* _ASSIGNED TASK_
Go through the data line by line. Copy each one holding the string "level".

* _Items listed in a dataset_
################

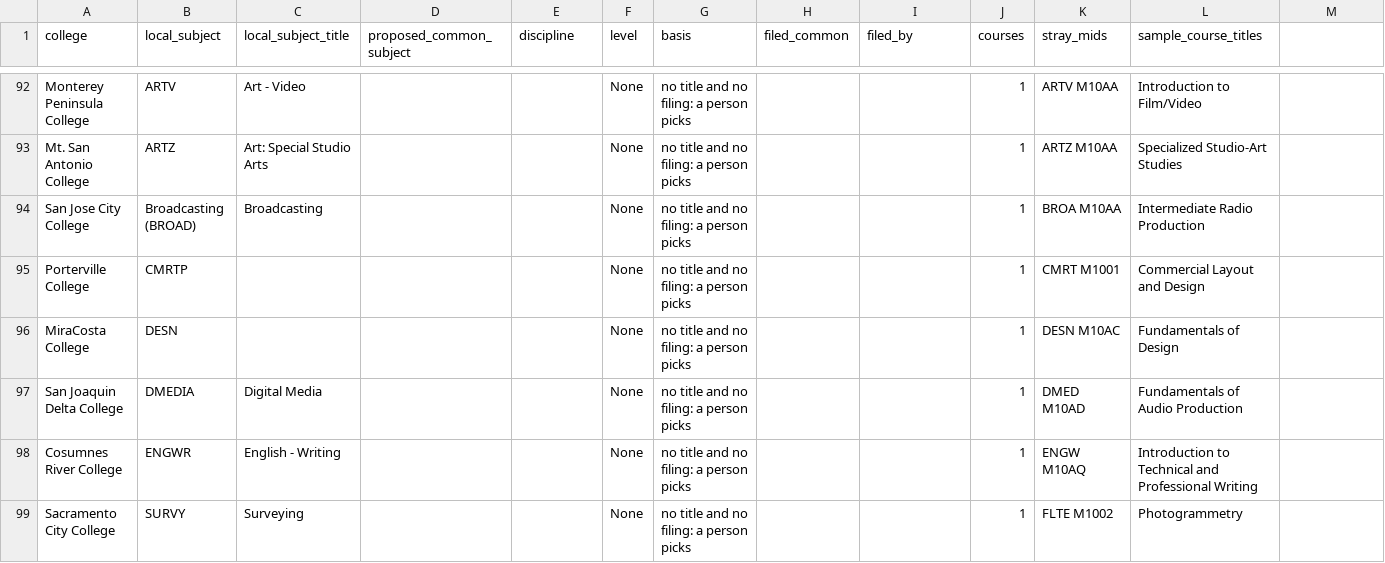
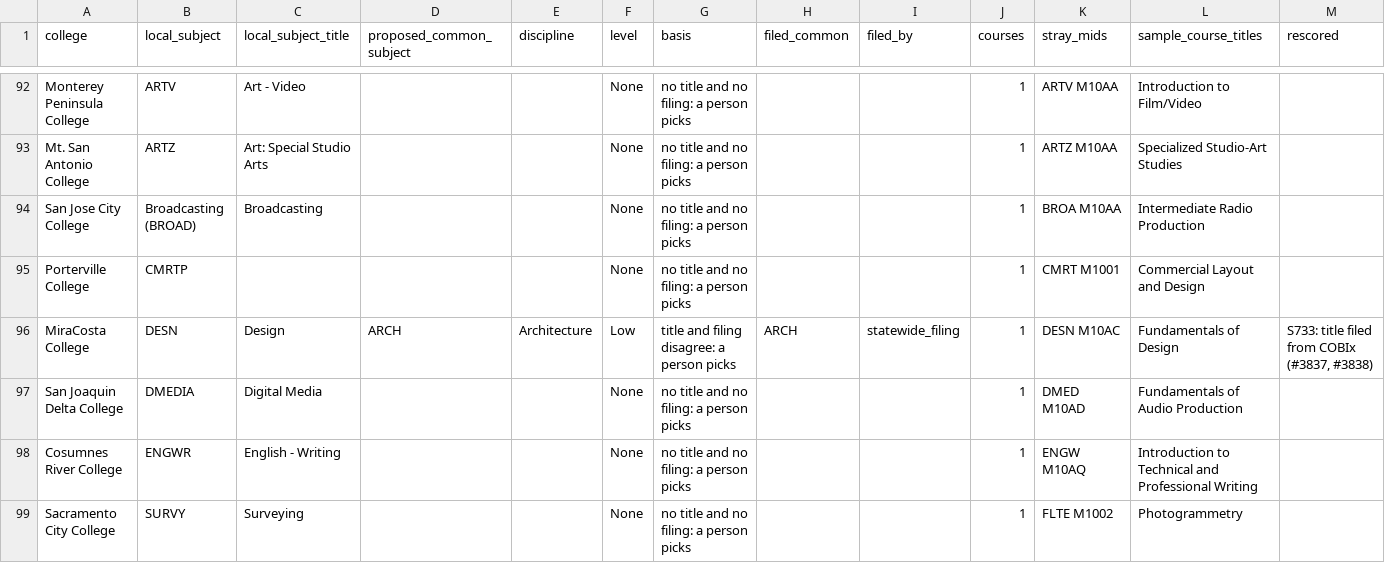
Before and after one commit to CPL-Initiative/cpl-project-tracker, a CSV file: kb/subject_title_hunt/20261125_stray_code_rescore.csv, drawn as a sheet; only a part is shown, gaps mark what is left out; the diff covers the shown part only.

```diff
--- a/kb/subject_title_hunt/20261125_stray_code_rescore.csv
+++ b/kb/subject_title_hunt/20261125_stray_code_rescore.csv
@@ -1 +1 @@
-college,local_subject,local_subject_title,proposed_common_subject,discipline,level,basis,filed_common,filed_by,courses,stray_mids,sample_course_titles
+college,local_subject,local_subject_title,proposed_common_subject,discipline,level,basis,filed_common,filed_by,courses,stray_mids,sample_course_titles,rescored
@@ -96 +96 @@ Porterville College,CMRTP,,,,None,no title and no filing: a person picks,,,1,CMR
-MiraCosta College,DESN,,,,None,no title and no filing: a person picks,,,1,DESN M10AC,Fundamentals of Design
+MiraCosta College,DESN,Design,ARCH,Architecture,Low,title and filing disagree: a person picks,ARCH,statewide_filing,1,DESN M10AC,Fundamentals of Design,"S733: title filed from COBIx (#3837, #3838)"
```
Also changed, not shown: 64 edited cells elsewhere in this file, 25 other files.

################

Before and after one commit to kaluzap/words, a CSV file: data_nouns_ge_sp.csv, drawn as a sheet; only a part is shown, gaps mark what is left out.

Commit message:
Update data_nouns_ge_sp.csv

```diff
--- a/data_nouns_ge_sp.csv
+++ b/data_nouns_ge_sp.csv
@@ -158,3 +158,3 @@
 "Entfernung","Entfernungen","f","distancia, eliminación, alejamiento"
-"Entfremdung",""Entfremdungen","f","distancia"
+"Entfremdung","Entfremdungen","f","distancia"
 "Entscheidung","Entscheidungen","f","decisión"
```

################

* _ANSWER FOR THIS EXERCISE_
-college,local_subject,local_subject_title,proposed_common_subject,discipline,level,basis,filed_common,filed_by,courses,stray_mids,sample_course_titles
+college,local_subject,local_subject_title,proposed_common_subject,discipline,level,basis,filed_common,filed_by,courses,stray_mids,sample_course_titles,rescored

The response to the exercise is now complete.